For the past eight years, former President George W. Bush was the main speaker at the event, which raises money for GOP Congressional candidates. NRCC officials say Jindal was picked because he's a "rising star" and part of the "new generation of leadership in our party."
Although Jindal says his main focus is on running for re-election in 2011, he's been seen as a possible presidential candidate in 2012.

Sunday, December 28, 2008

Jindal not the next Obama

From The Richmond Times-Dispatch
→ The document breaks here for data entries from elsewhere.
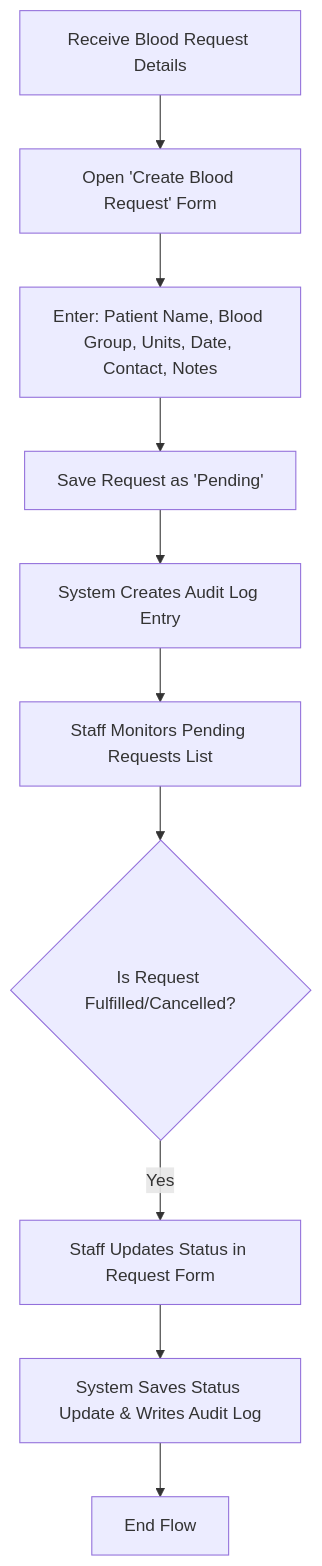
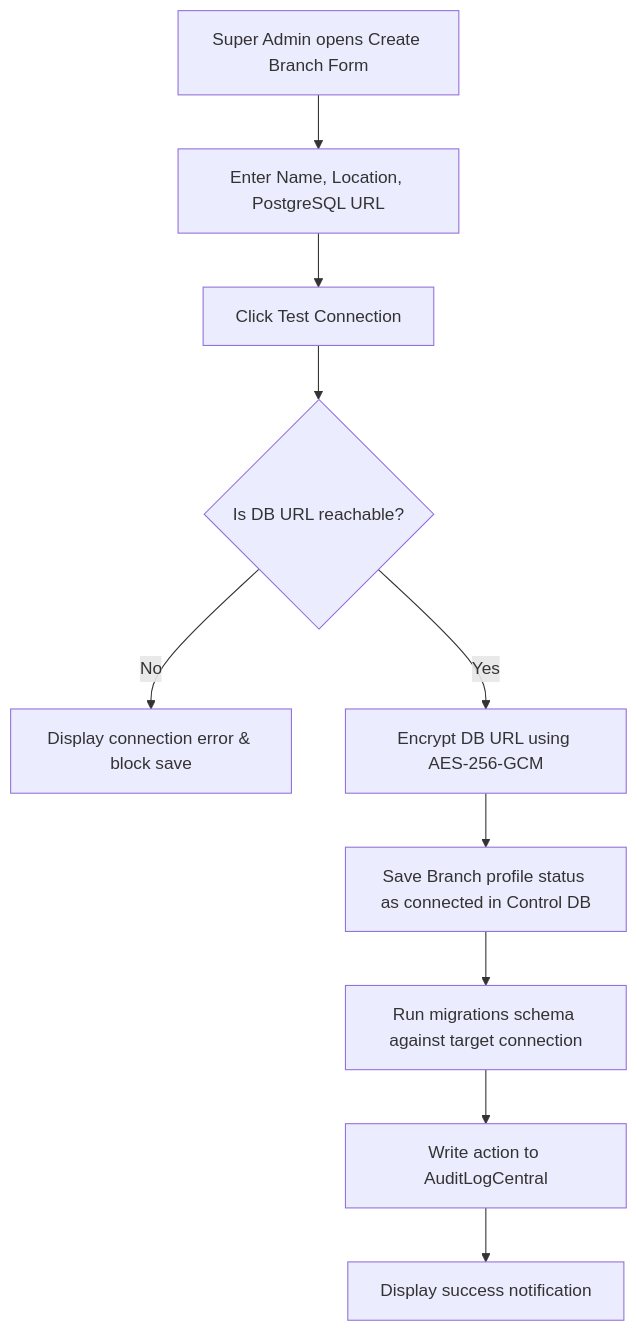
Before and after one commit to rangpurquantum-web/blood-management-: the second of 2 diagrams in docs/user-flow.md, drawn with Mermaid. The commit also changed other lines of this file and 56 other files, not shown here.

````diff
--- a/docs/user-flow.md
+++ b/docs/user-flow.md
@@ -66,12 +65,13 @@
 ```mermaid
 graph TD
-    A[Receive Blood Request Details] --> B[Open 'Create Blood Request' Form]
-    B --> C[Enter: Patient Name, Blood Group, Units, Date, Contact, Notes]
-    C --> D[Save Request as 'Pending']
-    D --> E[System Creates Audit Log Entry]
-    E --> F[Staff Monitors Pending Requests List]
-    F --> G{Is Request Fulfilled/Cancelled?}
-    G -- Yes --> H[Staff Updates Status in Request Form]
-    H --> I[System Saves Status Update & Writes Audit Log]
-    I --> J[End Flow]
+    A[Super Admin opens Create Branch Form] --> B[Enter Name, Location, PostgreSQL URL]
+    B --> C[Click Test Connection]
+    C --> D{Is DB URL reachable?}
+    D -- No --> E[Display connection error & block save]
+    D -- Yes --> F[Encrypt DB URL using AES-256-GCM]
+    
+    F --> G[Save Branch profile status as connected in Control DB]
+    G --> H[Run migrations schema against target connection]
+    H --> I[Write action to AuditLogCentral]
+    I --> J[Display success notification]
 ```
````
Is Louisiana Gov. Bobby Jindal the Republican Barack Obama?
A political podcast I downloaded asked that question recently, but it wasn't the first time I have heard it. It likely won't be the last, either.
We can answer the query unequivocally, here and now: No, he's not -- and he doesn't have to be. There are similarities between Obama and Jindal, but Republicans must realize that the 36-year-old Southern governor isn't a miracle GOP answer to the president-elect.
It is easy to see why some people want to cast the Pelican State governor as a conservative counter to Obama -- and it's not only the two men's shared skin tone. Both are reform-minded political and policy whiz kids who cut to the front of the political line, displacing notorious political machines in Chicago and Louisiana, and quickly zoomed to national prominence. Both also show the best of America: Obama, the highly educated son of an African immigrant, won a seat in the U.S. Senate and the presidency with so-called post-racial coalitions; uber-educated Jindal, whose parents emigrated from India in the 1970s, claimed the governor's chair in a region once wary of those who could be branded "outsiders."
The comparisons present a nice package, neatly tied, for Republicans who want to believe they have an Obama of their own ready to reclaim the mantle from the charismatic Democratic president-elect. Before Jindal said that he will not run for president in 2012, some members of the media also liked the Obama-Jindal narrative because they might have had the chance to bill that year's campaign as a clash-of-the-titans election.